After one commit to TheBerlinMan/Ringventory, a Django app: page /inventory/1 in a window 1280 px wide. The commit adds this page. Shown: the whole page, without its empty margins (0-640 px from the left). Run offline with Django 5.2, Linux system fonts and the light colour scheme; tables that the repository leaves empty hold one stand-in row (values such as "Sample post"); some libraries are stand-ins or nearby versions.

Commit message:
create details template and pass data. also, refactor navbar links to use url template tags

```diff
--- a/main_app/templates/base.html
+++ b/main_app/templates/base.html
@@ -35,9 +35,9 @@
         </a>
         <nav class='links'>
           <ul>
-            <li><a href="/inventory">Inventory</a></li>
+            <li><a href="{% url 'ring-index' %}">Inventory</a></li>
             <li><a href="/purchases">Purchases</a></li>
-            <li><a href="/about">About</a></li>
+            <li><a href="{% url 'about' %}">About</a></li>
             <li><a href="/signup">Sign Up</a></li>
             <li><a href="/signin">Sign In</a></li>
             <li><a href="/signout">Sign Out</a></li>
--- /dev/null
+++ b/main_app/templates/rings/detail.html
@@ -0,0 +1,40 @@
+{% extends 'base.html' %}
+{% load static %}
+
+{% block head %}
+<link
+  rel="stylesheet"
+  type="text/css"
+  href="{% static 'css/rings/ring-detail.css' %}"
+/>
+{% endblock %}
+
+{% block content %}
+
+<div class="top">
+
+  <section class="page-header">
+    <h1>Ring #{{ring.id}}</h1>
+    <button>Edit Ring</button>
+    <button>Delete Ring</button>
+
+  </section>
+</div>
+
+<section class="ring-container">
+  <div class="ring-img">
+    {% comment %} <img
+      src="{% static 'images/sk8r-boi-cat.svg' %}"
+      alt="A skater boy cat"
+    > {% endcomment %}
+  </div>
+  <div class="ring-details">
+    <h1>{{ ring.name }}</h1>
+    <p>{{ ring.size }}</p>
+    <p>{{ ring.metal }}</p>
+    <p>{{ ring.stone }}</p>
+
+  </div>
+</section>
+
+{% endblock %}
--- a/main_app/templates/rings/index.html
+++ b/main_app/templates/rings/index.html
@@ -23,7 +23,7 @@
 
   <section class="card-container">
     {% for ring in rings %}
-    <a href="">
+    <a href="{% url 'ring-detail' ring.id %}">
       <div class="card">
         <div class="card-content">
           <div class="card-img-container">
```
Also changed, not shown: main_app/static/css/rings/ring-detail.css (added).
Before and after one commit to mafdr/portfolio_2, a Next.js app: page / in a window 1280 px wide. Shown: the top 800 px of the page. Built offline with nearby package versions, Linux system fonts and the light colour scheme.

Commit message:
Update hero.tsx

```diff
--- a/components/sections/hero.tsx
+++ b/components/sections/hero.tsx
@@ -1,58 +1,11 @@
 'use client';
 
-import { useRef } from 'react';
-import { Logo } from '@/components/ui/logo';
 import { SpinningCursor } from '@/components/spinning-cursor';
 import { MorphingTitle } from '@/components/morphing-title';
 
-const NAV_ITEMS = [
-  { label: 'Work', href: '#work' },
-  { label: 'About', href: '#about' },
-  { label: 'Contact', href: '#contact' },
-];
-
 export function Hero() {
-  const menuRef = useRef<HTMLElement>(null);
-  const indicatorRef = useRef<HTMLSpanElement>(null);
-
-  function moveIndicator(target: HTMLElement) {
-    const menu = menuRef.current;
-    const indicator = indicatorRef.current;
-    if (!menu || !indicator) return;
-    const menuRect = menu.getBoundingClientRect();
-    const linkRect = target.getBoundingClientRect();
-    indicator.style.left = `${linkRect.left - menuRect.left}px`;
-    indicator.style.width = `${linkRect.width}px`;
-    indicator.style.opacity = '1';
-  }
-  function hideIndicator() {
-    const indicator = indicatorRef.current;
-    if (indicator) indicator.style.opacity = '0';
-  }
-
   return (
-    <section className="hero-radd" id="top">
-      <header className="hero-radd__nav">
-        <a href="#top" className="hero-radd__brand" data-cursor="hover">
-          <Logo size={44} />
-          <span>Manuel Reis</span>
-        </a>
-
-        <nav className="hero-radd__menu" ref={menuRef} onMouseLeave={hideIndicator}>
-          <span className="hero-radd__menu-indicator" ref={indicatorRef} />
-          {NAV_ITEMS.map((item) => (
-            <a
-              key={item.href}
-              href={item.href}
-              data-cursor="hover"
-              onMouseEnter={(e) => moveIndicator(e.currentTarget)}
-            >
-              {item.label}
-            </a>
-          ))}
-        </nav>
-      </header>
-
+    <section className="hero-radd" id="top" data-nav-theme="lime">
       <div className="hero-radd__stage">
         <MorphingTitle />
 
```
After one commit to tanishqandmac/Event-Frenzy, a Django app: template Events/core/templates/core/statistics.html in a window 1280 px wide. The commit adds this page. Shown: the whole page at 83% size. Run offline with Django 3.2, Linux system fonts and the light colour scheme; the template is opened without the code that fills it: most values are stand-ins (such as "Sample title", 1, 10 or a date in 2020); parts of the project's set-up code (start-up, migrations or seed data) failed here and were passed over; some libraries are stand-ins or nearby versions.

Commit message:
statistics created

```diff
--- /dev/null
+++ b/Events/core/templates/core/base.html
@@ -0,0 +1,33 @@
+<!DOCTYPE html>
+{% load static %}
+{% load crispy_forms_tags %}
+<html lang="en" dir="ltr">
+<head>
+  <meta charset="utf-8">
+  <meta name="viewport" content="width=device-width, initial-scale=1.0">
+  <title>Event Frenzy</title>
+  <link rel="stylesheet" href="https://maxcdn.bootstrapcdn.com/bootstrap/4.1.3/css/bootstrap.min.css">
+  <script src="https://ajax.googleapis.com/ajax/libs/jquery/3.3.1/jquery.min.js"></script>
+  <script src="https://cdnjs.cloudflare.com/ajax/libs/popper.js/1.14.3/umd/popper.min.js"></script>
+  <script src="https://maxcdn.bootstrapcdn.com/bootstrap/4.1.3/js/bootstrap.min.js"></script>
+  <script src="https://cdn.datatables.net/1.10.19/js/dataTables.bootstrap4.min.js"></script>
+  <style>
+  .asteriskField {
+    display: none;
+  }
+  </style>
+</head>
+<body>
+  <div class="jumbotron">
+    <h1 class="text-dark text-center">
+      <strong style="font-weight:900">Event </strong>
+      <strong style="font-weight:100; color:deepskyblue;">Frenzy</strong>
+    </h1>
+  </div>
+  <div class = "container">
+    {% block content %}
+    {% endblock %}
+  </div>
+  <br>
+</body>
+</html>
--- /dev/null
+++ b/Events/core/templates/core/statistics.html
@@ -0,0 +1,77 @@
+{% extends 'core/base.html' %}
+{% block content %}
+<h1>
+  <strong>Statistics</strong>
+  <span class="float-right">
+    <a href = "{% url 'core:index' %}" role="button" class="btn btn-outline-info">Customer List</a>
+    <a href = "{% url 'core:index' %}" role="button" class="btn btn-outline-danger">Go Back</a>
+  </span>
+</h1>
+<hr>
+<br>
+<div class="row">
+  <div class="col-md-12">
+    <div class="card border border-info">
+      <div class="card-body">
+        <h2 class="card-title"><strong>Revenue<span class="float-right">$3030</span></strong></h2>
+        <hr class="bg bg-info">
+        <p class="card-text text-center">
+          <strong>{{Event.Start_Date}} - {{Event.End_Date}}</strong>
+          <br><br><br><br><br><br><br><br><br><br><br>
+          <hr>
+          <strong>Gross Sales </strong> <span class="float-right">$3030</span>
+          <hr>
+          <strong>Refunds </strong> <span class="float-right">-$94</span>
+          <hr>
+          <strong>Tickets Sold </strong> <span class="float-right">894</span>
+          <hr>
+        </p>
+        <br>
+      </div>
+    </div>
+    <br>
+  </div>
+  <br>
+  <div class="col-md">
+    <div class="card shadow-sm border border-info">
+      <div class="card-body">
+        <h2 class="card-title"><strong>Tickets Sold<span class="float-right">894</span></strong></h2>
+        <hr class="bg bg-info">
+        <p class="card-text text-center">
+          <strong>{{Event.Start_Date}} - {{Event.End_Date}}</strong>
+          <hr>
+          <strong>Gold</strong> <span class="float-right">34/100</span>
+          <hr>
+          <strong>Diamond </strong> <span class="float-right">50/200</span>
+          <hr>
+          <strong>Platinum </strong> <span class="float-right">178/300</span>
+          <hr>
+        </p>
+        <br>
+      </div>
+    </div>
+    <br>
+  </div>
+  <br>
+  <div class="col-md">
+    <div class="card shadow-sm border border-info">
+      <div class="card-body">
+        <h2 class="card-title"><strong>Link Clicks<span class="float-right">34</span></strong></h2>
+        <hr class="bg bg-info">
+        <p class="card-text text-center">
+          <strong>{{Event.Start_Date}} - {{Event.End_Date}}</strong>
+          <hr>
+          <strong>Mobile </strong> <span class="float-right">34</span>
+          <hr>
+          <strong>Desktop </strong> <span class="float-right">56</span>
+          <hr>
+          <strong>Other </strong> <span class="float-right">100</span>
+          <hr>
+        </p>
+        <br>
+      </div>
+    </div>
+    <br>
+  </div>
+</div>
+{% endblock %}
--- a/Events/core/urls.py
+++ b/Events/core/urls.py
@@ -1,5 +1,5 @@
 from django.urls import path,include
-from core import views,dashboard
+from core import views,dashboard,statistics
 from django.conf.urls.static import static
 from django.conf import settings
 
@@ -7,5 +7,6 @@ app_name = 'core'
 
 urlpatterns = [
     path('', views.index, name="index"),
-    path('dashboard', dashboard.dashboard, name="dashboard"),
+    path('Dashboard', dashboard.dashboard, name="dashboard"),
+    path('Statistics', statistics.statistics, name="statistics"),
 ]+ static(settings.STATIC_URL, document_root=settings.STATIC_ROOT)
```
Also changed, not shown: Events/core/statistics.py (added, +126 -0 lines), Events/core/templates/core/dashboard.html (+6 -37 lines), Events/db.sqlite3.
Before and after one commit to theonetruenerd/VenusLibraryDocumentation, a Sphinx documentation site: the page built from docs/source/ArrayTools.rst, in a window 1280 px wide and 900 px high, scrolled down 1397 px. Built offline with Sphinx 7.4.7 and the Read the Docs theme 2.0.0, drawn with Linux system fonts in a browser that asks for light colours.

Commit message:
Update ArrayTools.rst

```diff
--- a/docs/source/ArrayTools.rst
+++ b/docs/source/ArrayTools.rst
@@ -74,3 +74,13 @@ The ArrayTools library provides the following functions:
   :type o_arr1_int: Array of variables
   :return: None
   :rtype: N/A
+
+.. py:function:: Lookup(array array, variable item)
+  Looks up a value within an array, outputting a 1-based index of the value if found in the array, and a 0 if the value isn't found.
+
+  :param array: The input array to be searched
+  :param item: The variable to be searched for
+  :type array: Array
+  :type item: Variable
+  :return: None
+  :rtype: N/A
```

What to work on
Your answer should be one number: how many lines of the records hold "import".

Solution to this problem
9